As medical personnel, we don’t need to fear comparison within the larger organisation of the Bundeswehr. Thanks to the systematic adaptation of equipment, training, organisation and procedures, we now have a system of field medical support that is excellent. But we cannot simply rest on our laurels; we must actively seek out potential for improvement. At the same time, we can justifiably look at what we have achieved and conclude that what we are doing is unbelievably effective. From the front line to definitive, central clinical treatment, we provide a level of care and outcome for wounded and sick personnel which other systems can only dream of. The infantry personnel are well aware that their comrades are very rapidly transferred to a facility in Germany where they can receive the best level of treatment, that they will survive and perhaps even be returned to duty, and that this is only made possible by all the many links in the rescue chain. We can be proud of this and can self-confidently broadcast our successes.
But what is the best way to get through such a long and demanding mission without suffering permanent trauma? For the situation I was in, I managed to develop a very simple strategy that would ensure that I would return home sound in body and spirit. This involved:
- Acceptance of the given situation
You need to simply go along with the fact that you are on deployment and accept the situation in the same way as the assignment. Questioning and indecision will not help matters. It will only make you uncertain and will restrict your ability to act if you worry about why you are where you are.
- Target your day of return
Irrespective of the duration of your tour of duty, make sure you are ready and fit to be returned and reintegrated in your environment at home.
- Try and retain the basic elements of your normal style, decorum, habits and outlooks
Although it is not possible to completely avoid the use of language suitable to the situation, you should never allow yourself to excessively indulge in this. It may be considered okay to use certain words and phrases repeatedly in the field, but back home their use will only confuse and could even disconcert your listeners. Retain your normal speaking style.
- Maintain extensive contact with home and show interest in what they have to say
Irrespective of how mundane and unimportant information and news from home may seem to you – this is the world that awaits you when your tour of duty is over, and where you will need to reintegrate yourself. Stay in touch as much as possible because that means it will be all the easier to become part of it all again. And hearing about the happenings and problems at home makes you aware that there is more than your tour of duty that is important to you.

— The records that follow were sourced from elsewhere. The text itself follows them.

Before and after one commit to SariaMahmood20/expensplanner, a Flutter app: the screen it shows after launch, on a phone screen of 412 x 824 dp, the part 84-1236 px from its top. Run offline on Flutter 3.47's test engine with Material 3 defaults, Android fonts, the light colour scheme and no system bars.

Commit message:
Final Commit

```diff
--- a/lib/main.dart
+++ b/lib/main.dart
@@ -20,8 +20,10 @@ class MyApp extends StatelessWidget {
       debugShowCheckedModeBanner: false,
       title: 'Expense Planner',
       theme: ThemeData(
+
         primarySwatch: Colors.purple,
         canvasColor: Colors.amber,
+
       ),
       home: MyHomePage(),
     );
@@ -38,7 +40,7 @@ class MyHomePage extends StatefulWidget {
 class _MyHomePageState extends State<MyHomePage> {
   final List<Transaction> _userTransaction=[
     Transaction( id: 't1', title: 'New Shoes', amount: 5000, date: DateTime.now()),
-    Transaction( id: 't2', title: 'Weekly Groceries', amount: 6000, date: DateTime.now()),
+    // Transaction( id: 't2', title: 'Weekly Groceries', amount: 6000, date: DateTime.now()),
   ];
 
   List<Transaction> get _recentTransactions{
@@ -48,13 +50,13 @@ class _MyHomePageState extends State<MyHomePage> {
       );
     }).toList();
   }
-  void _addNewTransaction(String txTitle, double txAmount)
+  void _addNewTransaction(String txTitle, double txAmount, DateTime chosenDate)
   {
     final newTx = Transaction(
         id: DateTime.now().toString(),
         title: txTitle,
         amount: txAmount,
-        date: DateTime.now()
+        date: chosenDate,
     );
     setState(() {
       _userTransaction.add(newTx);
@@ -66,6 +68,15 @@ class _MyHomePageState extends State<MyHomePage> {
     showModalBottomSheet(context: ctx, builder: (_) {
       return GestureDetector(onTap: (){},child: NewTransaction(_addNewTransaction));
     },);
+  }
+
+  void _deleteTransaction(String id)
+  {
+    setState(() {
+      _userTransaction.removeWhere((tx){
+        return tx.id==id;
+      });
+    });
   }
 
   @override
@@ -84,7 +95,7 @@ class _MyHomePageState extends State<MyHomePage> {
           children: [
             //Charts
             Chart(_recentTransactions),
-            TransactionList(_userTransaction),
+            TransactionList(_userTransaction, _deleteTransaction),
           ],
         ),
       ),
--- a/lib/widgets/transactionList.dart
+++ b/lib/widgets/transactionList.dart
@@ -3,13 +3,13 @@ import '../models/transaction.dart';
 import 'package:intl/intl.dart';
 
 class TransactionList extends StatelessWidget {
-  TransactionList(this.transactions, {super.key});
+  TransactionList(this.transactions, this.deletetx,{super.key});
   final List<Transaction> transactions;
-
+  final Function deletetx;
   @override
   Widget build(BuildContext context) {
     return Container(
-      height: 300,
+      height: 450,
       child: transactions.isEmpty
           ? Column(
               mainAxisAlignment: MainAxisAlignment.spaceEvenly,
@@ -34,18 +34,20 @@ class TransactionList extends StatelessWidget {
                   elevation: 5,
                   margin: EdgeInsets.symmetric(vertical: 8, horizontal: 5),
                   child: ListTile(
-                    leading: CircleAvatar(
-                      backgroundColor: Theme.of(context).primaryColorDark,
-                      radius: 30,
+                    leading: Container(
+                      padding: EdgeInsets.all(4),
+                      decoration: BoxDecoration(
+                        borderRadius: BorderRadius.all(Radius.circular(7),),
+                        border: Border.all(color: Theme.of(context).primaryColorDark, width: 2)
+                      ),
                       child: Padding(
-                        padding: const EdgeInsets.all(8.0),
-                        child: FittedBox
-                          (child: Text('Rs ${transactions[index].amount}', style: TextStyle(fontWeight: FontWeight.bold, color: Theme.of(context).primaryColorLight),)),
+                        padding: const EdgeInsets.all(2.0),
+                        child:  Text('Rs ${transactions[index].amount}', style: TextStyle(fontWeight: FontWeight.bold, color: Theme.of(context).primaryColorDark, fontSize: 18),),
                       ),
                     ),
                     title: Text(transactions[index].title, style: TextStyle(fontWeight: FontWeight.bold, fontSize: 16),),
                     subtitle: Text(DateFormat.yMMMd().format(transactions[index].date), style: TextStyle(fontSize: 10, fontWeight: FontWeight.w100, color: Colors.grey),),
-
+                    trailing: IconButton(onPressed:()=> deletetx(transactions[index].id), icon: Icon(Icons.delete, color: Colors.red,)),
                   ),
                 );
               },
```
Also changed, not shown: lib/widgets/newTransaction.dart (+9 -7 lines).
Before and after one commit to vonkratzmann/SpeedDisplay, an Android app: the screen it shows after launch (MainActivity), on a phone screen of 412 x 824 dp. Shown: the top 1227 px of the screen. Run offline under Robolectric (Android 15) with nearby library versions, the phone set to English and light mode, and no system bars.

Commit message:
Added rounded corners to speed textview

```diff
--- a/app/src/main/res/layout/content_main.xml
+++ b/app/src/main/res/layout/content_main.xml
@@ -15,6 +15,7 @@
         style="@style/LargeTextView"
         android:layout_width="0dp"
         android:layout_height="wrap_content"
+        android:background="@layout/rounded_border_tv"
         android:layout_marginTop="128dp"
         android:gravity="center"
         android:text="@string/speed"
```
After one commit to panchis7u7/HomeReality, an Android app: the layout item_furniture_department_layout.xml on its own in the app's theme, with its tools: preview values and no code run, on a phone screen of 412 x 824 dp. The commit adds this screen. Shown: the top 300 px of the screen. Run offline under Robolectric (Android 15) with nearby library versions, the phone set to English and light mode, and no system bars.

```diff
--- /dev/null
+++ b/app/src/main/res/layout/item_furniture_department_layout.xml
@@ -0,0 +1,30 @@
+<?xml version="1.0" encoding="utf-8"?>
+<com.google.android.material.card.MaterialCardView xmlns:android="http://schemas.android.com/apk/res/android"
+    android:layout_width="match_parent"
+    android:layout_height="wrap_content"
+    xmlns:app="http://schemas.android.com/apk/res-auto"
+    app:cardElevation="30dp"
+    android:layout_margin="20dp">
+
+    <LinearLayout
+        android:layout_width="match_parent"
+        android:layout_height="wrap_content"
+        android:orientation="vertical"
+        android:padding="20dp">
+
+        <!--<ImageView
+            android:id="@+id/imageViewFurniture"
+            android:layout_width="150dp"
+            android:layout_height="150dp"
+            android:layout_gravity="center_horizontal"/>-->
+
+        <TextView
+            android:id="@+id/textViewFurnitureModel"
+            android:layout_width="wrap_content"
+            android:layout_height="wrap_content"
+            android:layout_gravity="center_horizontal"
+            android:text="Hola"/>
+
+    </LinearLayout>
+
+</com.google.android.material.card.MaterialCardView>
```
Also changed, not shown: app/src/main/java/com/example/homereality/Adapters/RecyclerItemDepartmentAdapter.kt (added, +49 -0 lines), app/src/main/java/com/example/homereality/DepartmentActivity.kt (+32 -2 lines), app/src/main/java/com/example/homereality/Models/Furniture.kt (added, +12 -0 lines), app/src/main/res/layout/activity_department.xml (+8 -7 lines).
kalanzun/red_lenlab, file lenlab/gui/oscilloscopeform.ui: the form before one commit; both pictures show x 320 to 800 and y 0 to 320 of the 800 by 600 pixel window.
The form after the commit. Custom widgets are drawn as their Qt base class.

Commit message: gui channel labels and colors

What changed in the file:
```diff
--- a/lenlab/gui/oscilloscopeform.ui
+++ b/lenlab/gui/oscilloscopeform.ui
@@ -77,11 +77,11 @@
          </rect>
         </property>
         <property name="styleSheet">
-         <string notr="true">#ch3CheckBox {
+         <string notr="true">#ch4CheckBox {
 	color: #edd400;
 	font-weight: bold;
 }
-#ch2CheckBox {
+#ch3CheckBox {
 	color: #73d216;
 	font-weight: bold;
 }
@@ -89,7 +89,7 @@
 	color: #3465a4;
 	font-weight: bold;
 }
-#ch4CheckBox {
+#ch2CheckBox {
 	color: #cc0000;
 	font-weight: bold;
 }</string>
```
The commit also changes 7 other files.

The described impressions, events and experiences and the long duration of deployment – these are things that unavoidably leave their mark on you. At the same time, I am glad that I have been able to supplement my own perspectives and that I have been able to return home unscathed. I am also pleased about the additional confidence and the evidence I have seen of the valuable role being played by the medical services in the Bundeswehr, its work and achievements.
Source: Medical Corps International Forum (3/2014)